* **WHAT IS NEEDED**
Copies of all lines containing the string "sync" are needed from the data below.

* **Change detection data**
* * *

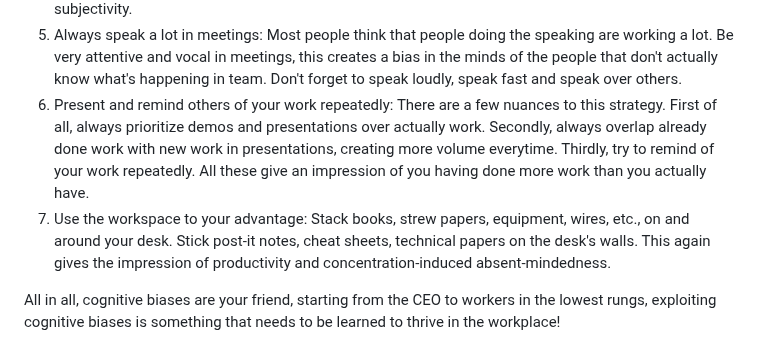
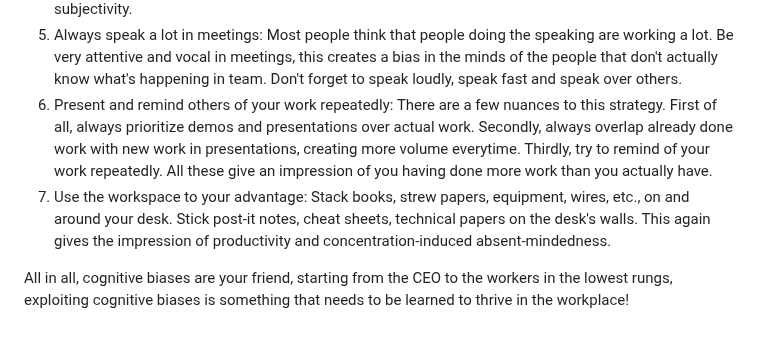
Before and after one commit to m-chaturvedi/m-chaturvedi.github.io, a Markdown page: content/blog/018.md, the part around the change. Rendered like a GitHub page.

```diff
--- a/content/blog/018.md
+++ b/content/blog/018.md
@@ -11,7 +11,7 @@ Supplemental reading: Any good book about cognitive biases.  Recommended one: [Y
 3. Find experts and gaslight them: This is a very important strategy in order to not let everyone know that you're doing little work.  If the people who actually do the work come into the limelight your status would be revealed.  This is best done in groups, a good strategy is to isolate the people actually doing the work, and then try to gaslight them so that they don't notice your lack of work-ethic.
 4. Address people never the problem:  This is a great strategy to stymie any discussion, and exploiting personal weaknesses of others' to your advantage.  If there's a problem being discussed never do that in a neutral and objective way, always be subjective, this is especially useful when you're being assigned tasks.  Believe in the [robustness of the Straw Man](https://en.m.wikipedia.org/wiki/Straw_man)!  This has multiple benefits, one is that the discussion turns emotional, another is that it gives a chance to attack people who actually work personally.  Note that if the culture allows, sexuality can be very effectively employed for maintaining subjectivity.
 5. Always speak a lot in meetings:  Most people think that people doing the speaking are working a lot.  Be very attentive and vocal in meetings, this creates a bias in the minds of the people that don't actually know what's happening in team. Don't forget to speak loudly, speak fast and speak over others.
-6. Present and remind others of your work repeatedly: There are a few nuances to this strategy.  First of all, always prioritize demos and presentations over actually work.  Secondly, always overlap already done work with new work in presentations, creating more volume everytime.  Thirdly, try to remind of your work repeatedly.  All these give an impression of you having done more work than you actually have.
+6. Present and remind others of your work repeatedly: There are a few nuances to this strategy.  First of all, always prioritize demos and presentations over actual work.  Secondly, always overlap already done work with new work in presentations, creating more volume everytime.  Thirdly, try to remind of your work repeatedly.  All these give an impression of you having done more work than you actually have.
 7. Use the workspace to your advantage: Stack books, strew papers, equipment, wires, etc., on and around your desk.  Stick post-it notes, cheat sheets, technical papers on the desk's walls.  This again gives the impression of productivity and concentration-induced absent-mindedness.
 
-All in all, cognitive biases are your friend, starting from the CEO to workers in the lowest rungs, exploiting cognitive biases is something that needs to be learned to thrive in the workplace!
+All in all, cognitive biases are your friend, starting from the CEO to the workers in the lowest rungs, exploiting cognitive biases is something that needs to be learned to thrive in the workplace!
```
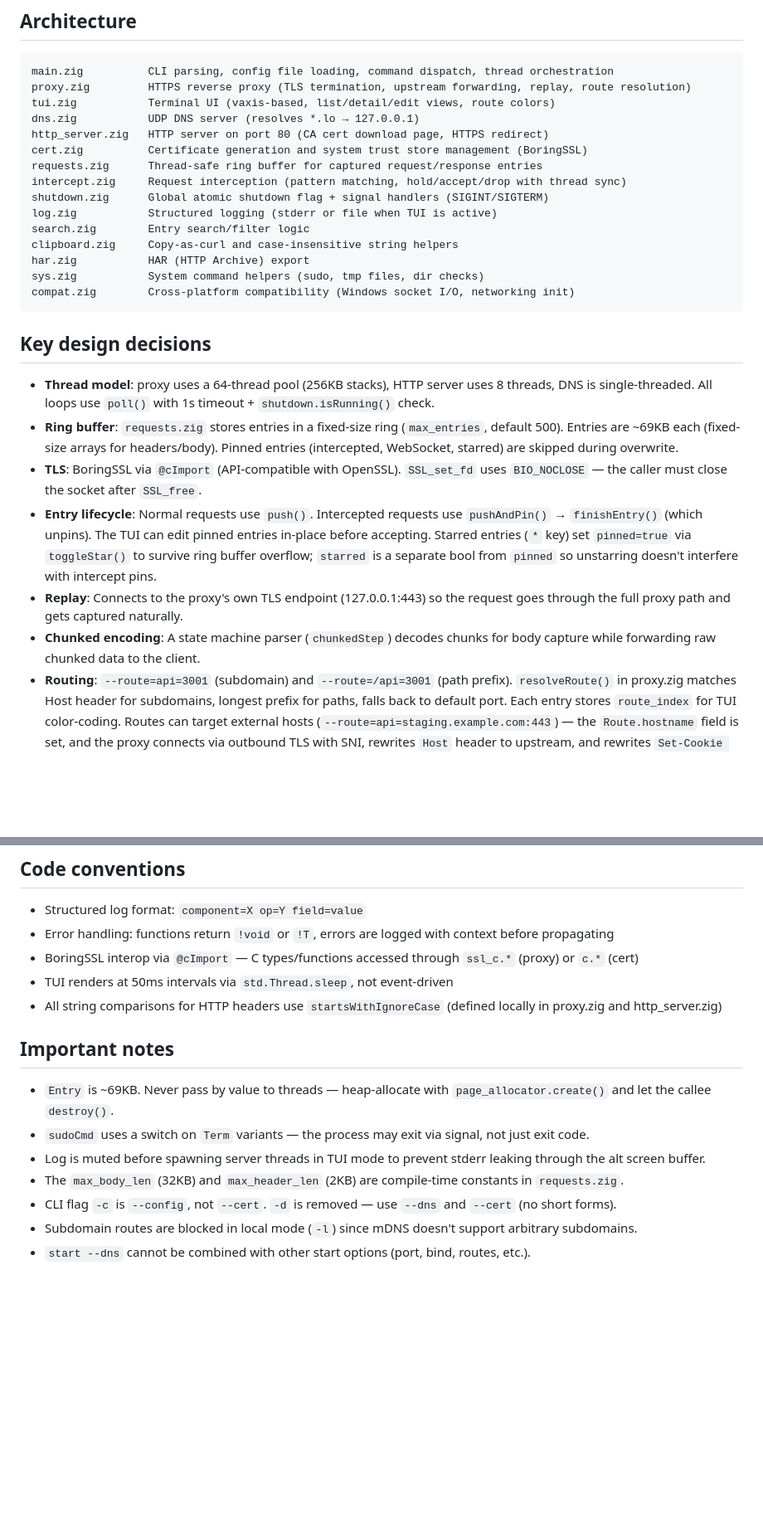
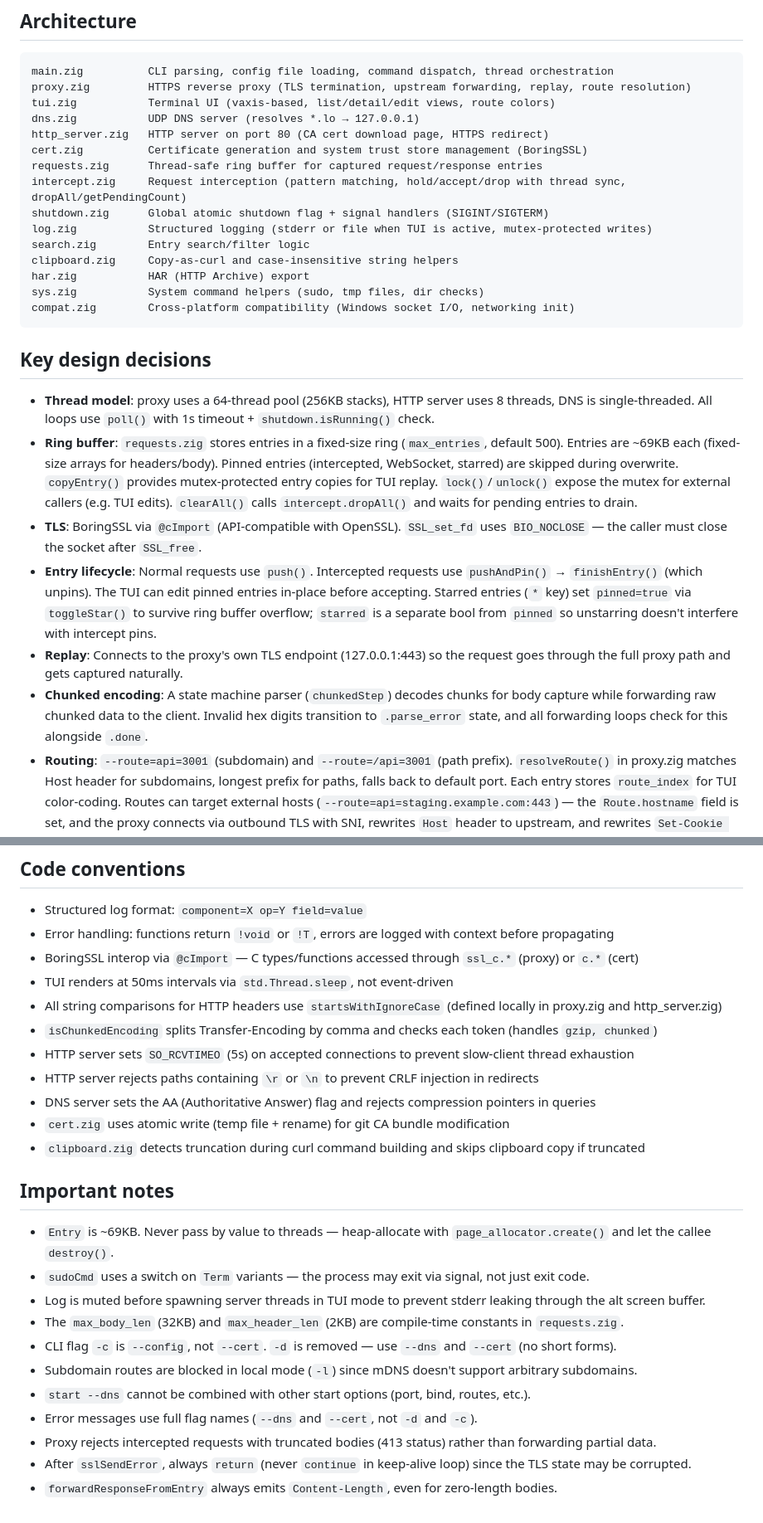
Before and after one commit to vandot/zlodev, a Markdown page: CLAUDE.md, 2 parts joined by grey strips. Shown at 83% size. GitHub-like rendering; blank space fills up the shorter version.

```diff
--- a/CLAUDE.md
+++ b/CLAUDE.md
@@ -30,9 +30,9 @@ dns.zig           UDP DNS server (resolves *.lo → 127.0.0.1)
 http_server.zig   HTTP server on port 80 (CA cert download page, HTTPS redirect)
 cert.zig          Certificate generation and system trust store management (BoringSSL)
 requests.zig      Thread-safe ring buffer for captured request/response entries
-intercept.zig     Request interception (pattern matching, hold/accept/drop with thread sync)
+intercept.zig     Request interception (pattern matching, hold/accept/drop with thread sync, dropAll/getPendingCount)
 shutdown.zig      Global atomic shutdown flag + signal handlers (SIGINT/SIGTERM)
-log.zig           Structured logging (stderr or file when TUI is active)
+log.zig           Structured logging (stderr or file when TUI is active, mutex-protected writes)
 search.zig        Entry search/filter logic
 clipboard.zig     Copy-as-curl and case-insensitive string helpers
 har.zig           HAR (HTTP Archive) export
@@ -43,11 +43,11 @@ compat.zig        Cross-platform compatibility (Windows socket I/O, networking i
 ## Key design decisions
 
 - **Thread model**: proxy uses a 64-thread pool (256KB stacks), HTTP server uses 8 threads, DNS is single-threaded. All loops use `poll()` with 1s timeout + `shutdown.isRunning()` check.
-- **Ring buffer**: `requests.zig` stores entries in a fixed-size ring (`max_entries`, default 500). Entries are ~69KB each (fixed-size arrays for headers/body). Pinned entries (intercepted, WebSocket, starred) are skipped during overwrite.
+- **Ring buffer**: `requests.zig` stores entries in a fixed-size ring (`max_entries`, default 500). Entries are ~69KB each (fixed-size arrays for headers/body). Pinned entries (intercepted, WebSocket, starred) are skipped during overwrite. `copyEntry()` provides mutex-protected entry copies for TUI replay. `lock()`/`unlock()` expose the mutex for external callers (e.g. TUI edits). `clearAll()` calls `intercept.dropAll()` and waits for pending entries to drain.
 - **TLS**: BoringSSL via `@cImport` (API-compatible with OpenSSL). `SSL_set_fd` uses `BIO_NOCLOSE` — the caller must close the socket after `SSL_free`.
 - **Entry lifecycle**: Normal requests use `push()`. Intercepted requests use `pushAndPin()` → `finishEntry()` (which unpins). The TUI can edit pinned entries in-place before accepting. Starred entries (`*` key) set `pinned=true` via `toggleStar()` to survive ring buffer overflow; `starred` is a separate bool from `pinned` so unstarring doesn't interfere with intercept pins.
 - **Replay**: Connects to the proxy's own TLS endpoint (127.0.0.1:443) so the request goes through the full proxy path and gets captured naturally.
-- **Chunked encoding**: A state machine parser (`chunkedStep`) decodes chunks for body capture while forwarding raw chunked data to the client.
+- **Chunked encoding**: A state machine parser (`chunkedStep`) decodes chunks for body capture while forwarding raw chunked data to the client. Invalid hex digits transition to `.parse_error` state, and all forwarding loops check for this alongside `.done`.
 - **Routing**: `--route=api=3001` (subdomain) and `--route=/api=3001` (path prefix). `resolveRoute()` in proxy.zig matches Host header for subdomains, longest prefix for paths, falls back to default port. Each entry stores `route_index` for TUI color-coding. Routes can target external hosts (`--route=api=staging.example.com:443`) — the `Route.hostname` field is set, and the proxy connects via outbound TLS with SNI, rewrites `Host` header to upstream, and rewrites `Set-Cookie Domain=` to the proxy domain.
 - **Config file**: `.zlodev` in project directory, parsed by `readConfigFile()` in main.zig. One option per line (same keys as CLI). CLI args override config values. Only read for `start` command. Supports `intercept=PATTERN` for default intercept pattern.
 - **Intercept patterns**: `intercept.zig` stores a pattern (`pattern_buf`/`pattern_len` with `pattern_mutex`) and a `Phase` (`.both`, `.request`, `.response`). `shouldInterceptRequest`/`shouldInterceptResponse` do case-insensitive substring match against method, path, or combined "METHOD PATH". Empty pattern matches all. Prefix `req:` intercepts only requests, `resp:` only responses, no prefix = both. TUI prompts for pattern on `i` key. Config file can set a default pattern.
@@ -61,6 +61,12 @@ compat.zig        Cross-platform compatibility (Windows socket I/O, networking i
 - BoringSSL interop via `@cImport` — C types/functions accessed through `ssl_c.*` (proxy) or `c.*` (cert)
 - TUI renders at 50ms intervals via `std.Thread.sleep`, not event-driven
 - All string comparisons for HTTP headers use `startsWithIgnoreCase` (defined locally in proxy.zig and http_server.zig)
+- `isChunkedEncoding` splits Transfer-Encoding by comma and checks each token (handles `gzip, chunked`)
+- HTTP server sets `SO_RCVTIMEO` (5s) on accepted connections to prevent slow-client thread exhaustion
+- HTTP server rejects paths containing `\r` or `\n` to prevent CRLF injection in redirects
+- DNS server sets the AA (Authoritative Answer) flag and rejects compression pointers in queries
+- `cert.zig` uses atomic write (temp file + rename) for git CA bundle modification
+- `clipboard.zig` detects truncation during curl command building and skips clipboard copy if truncated
 
 ## Important notes
 
@@ -71,3 +77,7 @@ compat.zig        Cross-platform compatibility (Windows socket I/O, networking i
 - CLI flag `-c` is `--config`, not `--cert`. `-d` is removed — use `--dns` and `--cert` (no short forms).
 - Subdomain routes are blocked in local mode (`-l`) since mDNS doesn't support arbitrary subdomains.
 - `start --dns` cannot be combined with other start options (port, bind, routes, etc.).
+- Error messages use full flag names (`--dns` and `--cert`, not `-d` and `-c`).
+- Proxy rejects intercepted requests with truncated bodies (413 status) rather than forwarding partial data.
+- After `sslSendError`, always `return` (never `continue` in keep-alive loop) since the TLS state may be corrupted.
+- `forwardResponseFromEntry` always emits `Content-Length`, even for zero-length bodies.
```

* * *

* **EXERCISE ANSWER**
-intercept.zig     Request interception (pattern matching, hold/accept/drop with thread sync)
+intercept.zig     Request interception (pattern matching, hold/accept/drop with thread sync, dropAll/getPendingCount)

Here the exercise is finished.